▶ **RECORDS FOR THIS EXERCISE**
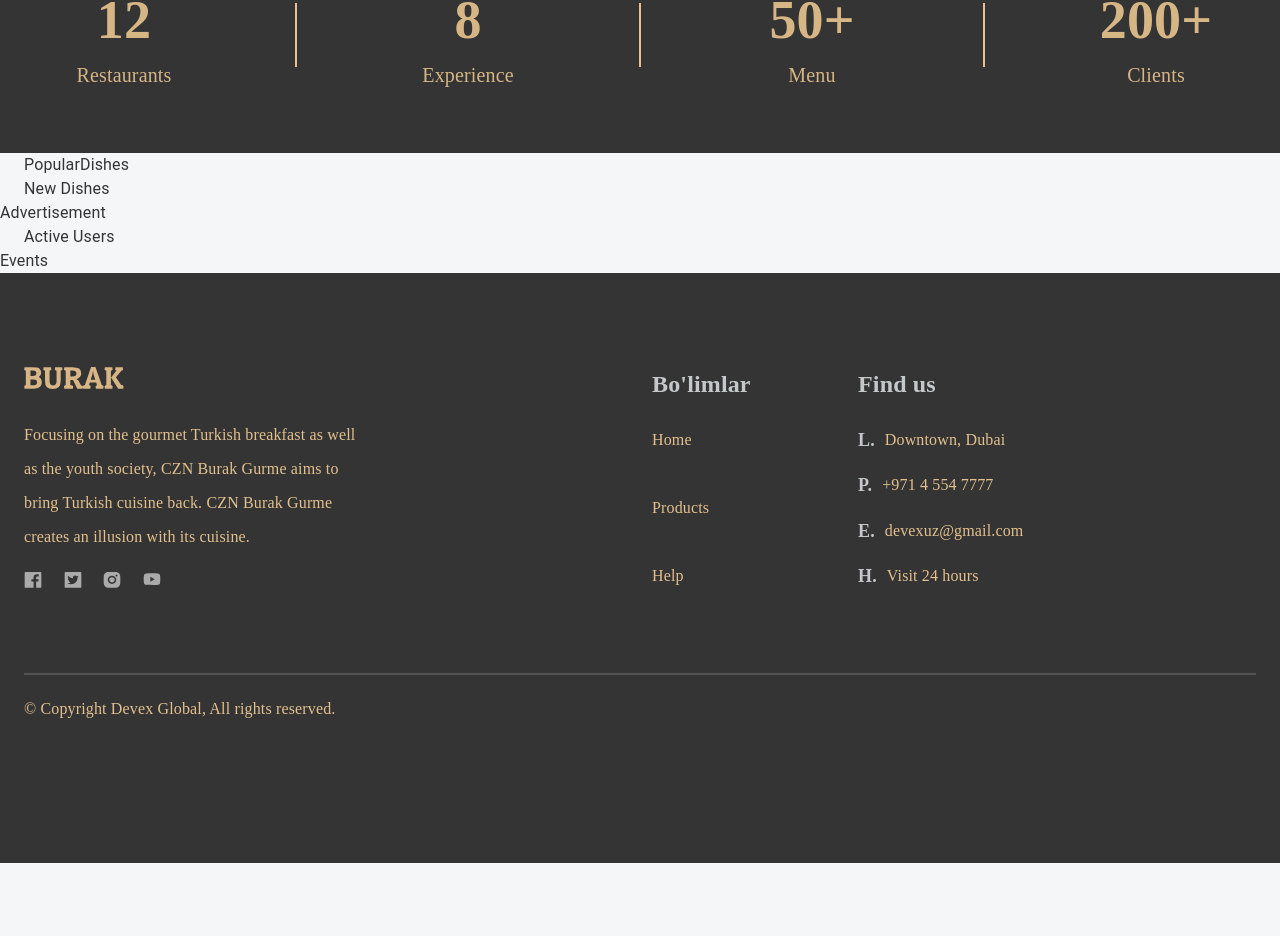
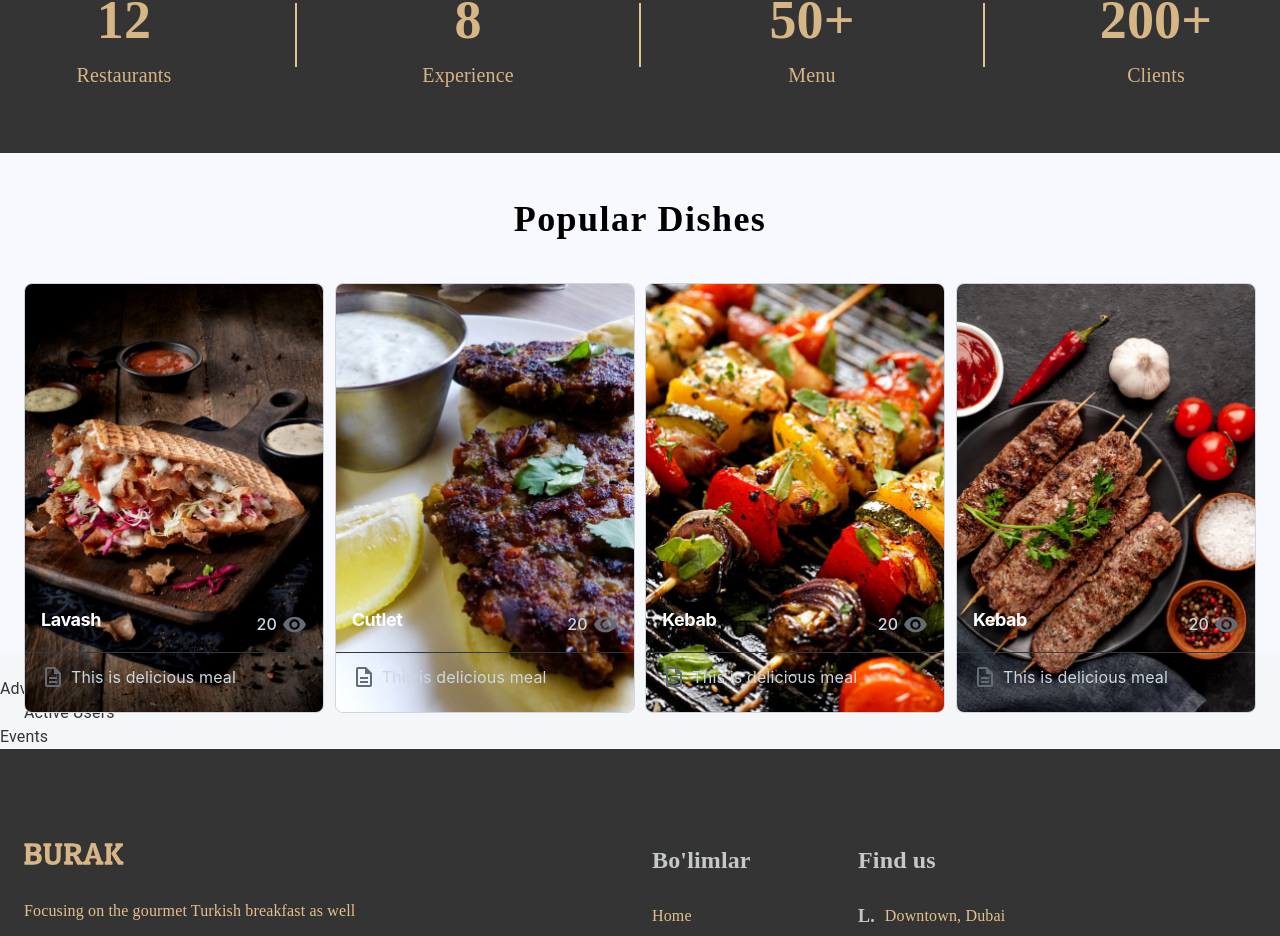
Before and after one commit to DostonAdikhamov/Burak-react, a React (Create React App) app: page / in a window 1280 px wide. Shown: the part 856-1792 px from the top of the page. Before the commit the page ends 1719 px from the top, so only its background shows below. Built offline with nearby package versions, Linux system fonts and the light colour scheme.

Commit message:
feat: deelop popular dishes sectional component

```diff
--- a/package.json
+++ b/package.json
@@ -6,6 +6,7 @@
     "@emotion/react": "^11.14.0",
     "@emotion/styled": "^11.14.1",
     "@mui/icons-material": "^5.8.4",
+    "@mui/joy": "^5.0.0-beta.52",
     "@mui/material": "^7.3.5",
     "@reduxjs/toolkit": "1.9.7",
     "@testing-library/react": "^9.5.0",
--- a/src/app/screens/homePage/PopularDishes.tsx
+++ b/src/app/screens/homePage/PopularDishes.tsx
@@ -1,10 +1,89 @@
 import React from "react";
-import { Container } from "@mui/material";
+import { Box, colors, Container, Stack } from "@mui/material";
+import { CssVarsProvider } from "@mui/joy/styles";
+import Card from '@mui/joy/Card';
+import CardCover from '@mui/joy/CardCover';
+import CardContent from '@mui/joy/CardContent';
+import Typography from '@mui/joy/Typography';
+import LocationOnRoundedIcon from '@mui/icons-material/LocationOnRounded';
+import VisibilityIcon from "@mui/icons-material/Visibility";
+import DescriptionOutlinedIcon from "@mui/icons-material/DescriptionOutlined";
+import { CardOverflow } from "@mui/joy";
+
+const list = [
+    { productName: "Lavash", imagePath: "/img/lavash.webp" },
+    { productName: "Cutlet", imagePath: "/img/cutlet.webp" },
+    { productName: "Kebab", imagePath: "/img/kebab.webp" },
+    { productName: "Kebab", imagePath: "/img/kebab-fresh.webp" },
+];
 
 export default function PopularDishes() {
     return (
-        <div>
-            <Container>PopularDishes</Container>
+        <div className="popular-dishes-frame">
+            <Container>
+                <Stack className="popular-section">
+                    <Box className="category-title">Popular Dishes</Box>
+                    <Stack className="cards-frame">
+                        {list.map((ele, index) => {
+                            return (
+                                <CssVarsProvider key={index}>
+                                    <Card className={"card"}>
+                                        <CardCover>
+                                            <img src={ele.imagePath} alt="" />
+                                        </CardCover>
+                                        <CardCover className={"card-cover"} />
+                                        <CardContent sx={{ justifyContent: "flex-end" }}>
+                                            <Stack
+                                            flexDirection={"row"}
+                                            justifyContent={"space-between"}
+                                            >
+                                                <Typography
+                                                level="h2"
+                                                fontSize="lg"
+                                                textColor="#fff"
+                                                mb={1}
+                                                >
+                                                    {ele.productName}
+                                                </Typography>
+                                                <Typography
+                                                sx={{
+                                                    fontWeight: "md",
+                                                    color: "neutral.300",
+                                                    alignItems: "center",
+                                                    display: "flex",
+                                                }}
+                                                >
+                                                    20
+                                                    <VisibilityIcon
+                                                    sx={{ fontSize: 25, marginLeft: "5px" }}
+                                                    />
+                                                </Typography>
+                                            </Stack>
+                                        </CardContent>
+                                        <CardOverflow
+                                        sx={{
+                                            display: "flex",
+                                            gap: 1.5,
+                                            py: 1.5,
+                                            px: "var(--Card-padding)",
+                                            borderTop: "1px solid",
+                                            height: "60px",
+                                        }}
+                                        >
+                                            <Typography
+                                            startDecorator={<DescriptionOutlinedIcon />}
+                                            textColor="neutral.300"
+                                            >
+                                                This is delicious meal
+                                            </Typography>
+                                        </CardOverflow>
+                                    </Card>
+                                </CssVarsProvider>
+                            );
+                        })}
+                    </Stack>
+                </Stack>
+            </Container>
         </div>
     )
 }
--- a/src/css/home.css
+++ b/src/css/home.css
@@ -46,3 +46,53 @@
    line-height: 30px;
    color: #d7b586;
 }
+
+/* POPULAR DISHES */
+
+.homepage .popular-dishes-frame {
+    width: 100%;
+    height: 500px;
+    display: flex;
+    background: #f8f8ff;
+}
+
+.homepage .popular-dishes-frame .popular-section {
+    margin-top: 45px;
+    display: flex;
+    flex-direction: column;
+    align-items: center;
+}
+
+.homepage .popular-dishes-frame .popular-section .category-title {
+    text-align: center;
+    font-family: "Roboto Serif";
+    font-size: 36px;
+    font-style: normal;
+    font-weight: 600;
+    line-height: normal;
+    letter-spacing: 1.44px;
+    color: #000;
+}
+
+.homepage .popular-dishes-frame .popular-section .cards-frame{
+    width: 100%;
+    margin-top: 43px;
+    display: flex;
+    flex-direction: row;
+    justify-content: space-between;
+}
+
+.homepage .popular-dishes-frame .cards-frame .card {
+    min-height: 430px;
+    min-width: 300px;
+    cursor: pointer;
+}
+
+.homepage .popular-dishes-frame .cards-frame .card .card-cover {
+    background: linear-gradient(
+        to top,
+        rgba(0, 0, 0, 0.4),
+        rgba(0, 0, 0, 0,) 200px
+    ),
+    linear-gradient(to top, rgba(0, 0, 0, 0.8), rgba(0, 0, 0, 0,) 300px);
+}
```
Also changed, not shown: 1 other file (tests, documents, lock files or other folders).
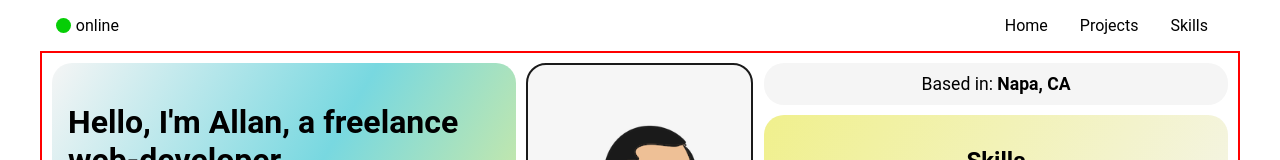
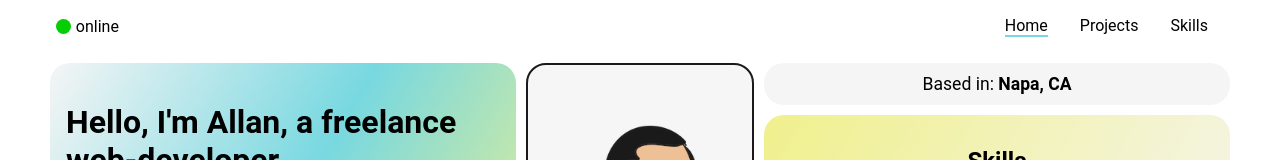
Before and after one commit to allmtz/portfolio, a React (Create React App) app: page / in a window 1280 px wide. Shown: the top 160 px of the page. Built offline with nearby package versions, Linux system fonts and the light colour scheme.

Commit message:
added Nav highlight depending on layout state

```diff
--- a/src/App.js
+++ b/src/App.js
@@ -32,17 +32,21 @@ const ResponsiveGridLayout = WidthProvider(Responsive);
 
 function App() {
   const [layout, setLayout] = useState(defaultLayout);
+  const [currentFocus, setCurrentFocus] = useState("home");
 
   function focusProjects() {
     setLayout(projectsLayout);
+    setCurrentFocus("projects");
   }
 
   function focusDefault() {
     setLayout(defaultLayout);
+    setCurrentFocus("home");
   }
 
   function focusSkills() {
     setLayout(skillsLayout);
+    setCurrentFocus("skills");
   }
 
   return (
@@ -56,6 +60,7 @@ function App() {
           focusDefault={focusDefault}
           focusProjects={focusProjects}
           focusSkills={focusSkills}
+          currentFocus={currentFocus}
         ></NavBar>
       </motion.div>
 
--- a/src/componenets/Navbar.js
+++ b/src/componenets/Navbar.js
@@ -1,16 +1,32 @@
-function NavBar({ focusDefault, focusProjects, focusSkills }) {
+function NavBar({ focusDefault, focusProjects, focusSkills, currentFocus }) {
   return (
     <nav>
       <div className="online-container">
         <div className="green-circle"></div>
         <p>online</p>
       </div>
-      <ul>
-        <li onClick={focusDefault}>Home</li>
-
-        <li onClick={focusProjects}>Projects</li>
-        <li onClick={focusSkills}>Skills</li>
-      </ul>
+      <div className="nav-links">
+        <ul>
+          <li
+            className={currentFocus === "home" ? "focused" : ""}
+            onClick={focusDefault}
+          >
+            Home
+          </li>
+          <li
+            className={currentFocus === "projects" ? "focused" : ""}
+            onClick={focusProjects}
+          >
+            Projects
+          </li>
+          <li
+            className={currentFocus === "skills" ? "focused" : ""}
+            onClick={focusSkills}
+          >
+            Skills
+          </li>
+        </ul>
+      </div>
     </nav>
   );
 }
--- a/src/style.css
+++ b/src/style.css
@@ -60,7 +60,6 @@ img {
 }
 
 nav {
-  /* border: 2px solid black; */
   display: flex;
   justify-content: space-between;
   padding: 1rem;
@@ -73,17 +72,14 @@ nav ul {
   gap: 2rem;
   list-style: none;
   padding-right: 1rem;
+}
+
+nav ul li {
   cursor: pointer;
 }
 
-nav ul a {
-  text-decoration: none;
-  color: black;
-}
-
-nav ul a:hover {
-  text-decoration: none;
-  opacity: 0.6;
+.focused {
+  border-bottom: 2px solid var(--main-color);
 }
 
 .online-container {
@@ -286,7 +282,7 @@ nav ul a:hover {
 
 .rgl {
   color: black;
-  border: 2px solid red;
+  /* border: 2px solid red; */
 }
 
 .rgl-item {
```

▶ **YOUR INSTRUCTIONS**
Which lines of the listing contain the string "solid"? Copy each of them.

▶ **YOUR RESPONSE**
+                                            borderTop: "1px solid",
-  /* border: 2px solid black; */
+  border-bottom: 2px solid var(--main-color);
-  border: 2px solid red;
+  /* border: 2px solid red; */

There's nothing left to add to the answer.